Collected data entries:
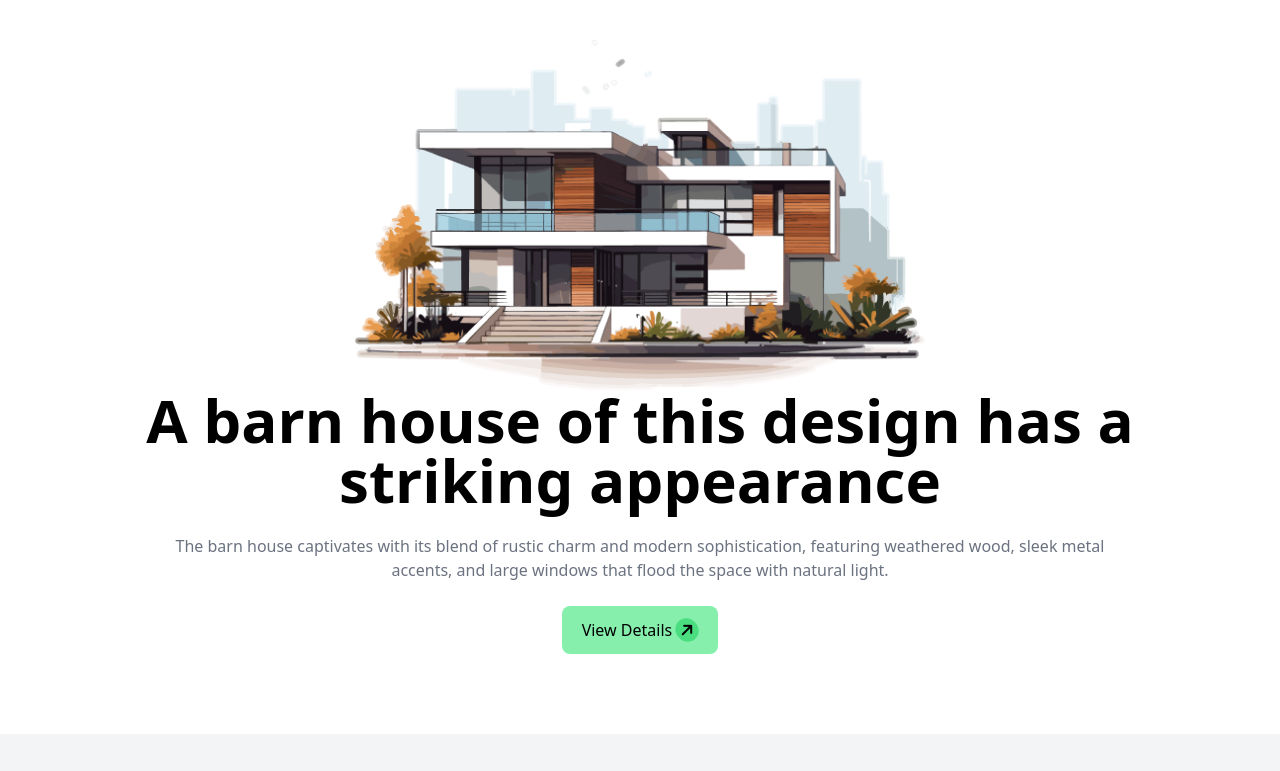
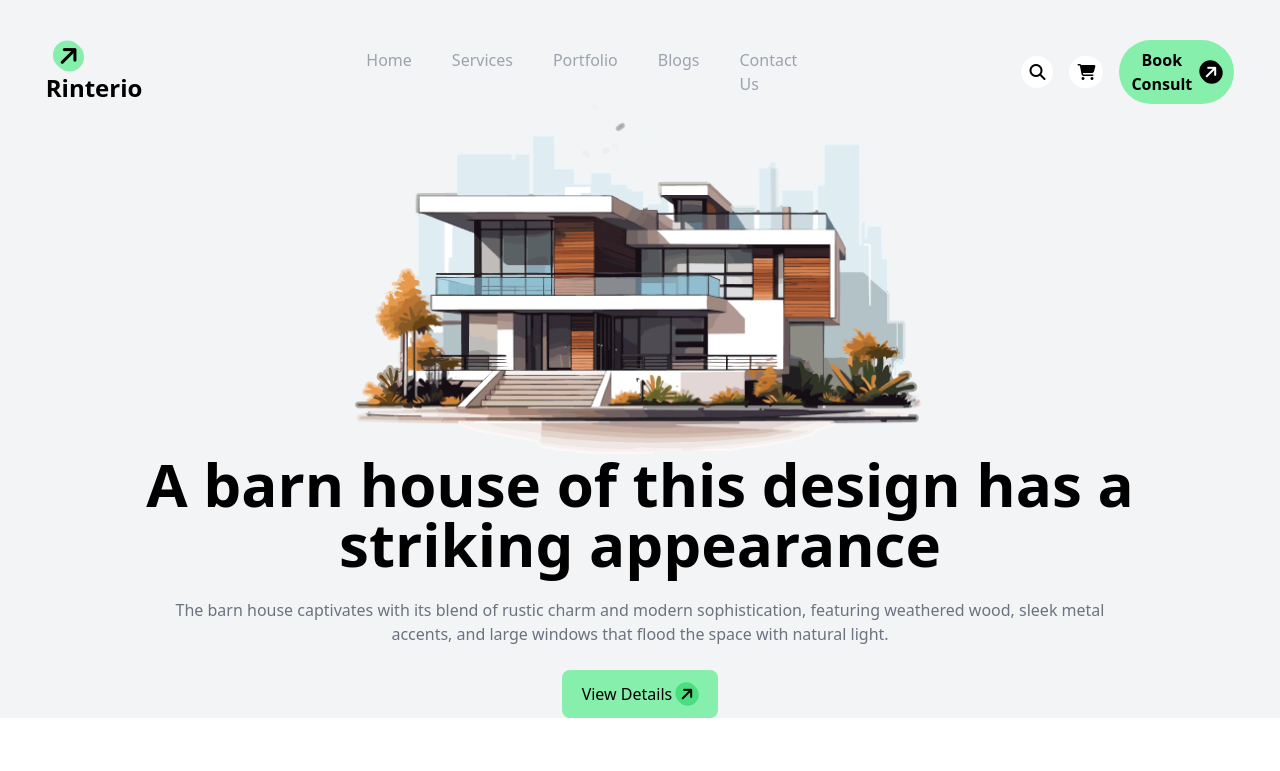
Before and after one commit to Ashik184/assingment-03-rinterio-, a plain HTML site: page index.html in a window 1280 px wide. Shown: the top 771 px of the page. Drawn offline with nearby package versions, Linux system fonts and the light colour scheme.

Commit message:
nav done

```diff
--- a/index.html
+++ b/index.html
@@ -27,11 +27,33 @@
 </head>
 
 <body>
-    <header class="pt-10 mb-20 px-16">
+    <header class="pt-10 mb-20 px-16 bg-gray-100">
         <div>
-            <nav>
 
-            </nav>
+            <!-- navbar section -->
+            <div class="flex gap-56 mx-auto justify-center items-center">
+                <div>
+                    <h2 class="font-extrabold  text-2xl"><i class="fa-solid fa-arrow-right px-1 py-1 -rotate-45 bg-green-300   rounded-full ml-2"></i> Rinterio</h2>
+                </div>
+                <div class="flex gap-10">
+                    <nav class="flex gap-10 text-gray-400">
+
+                        <a href="" class="hover:text-black">Home</a>
+                        <a href="" class="hover:text-black" >Services</a>
+                        <a href=""class="hover:text-black">Portfolio</a>
+                        <a href=""class="hover:text-black">Blogs</a>
+                        <a href=""class="hover:text-black">Contact Us</a>
+                    </nav>
+                </div>
+                <div class="flex gap-4">
+                    <!-- <img src="" alt="">
+                    <img src="" alt=""> -->
+                    <button><i class="fa-solid fa-magnifying-glass bg-white px-2 py-2 rounded-full"></i></button>
+                    <button><i class="fa-solid fa-cart-shopping bg-white p-2 rounded-full"></i></button>
+                    <button class="flex justify-center items-center mx-auto bg-green-300 px-3 py-2 rounded-full text-black  font-bold">Book Consult <i class="fa-solid fa-arrow-right p-1 -rotate-45 bg-black text-white rounded-xl ml-2"></i></button>
+                </div>
+            </div>
+
             <div>
                 <img class="mx-auto" src="assets/banner.png" alt="">
             </div>
@@ -116,6 +138,9 @@
                 </div>
             </div>
         </section>
+        <!-- challange section -->
+
+
         <!-- how we work -->
         <section class="bg-[url(assets/bg.jpg)] bg-cover h-[700px]">
             <div class="p-12">
```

Requirement: All that is needed is how many lines of the data contain "section", stated as a number.

Written solution: 4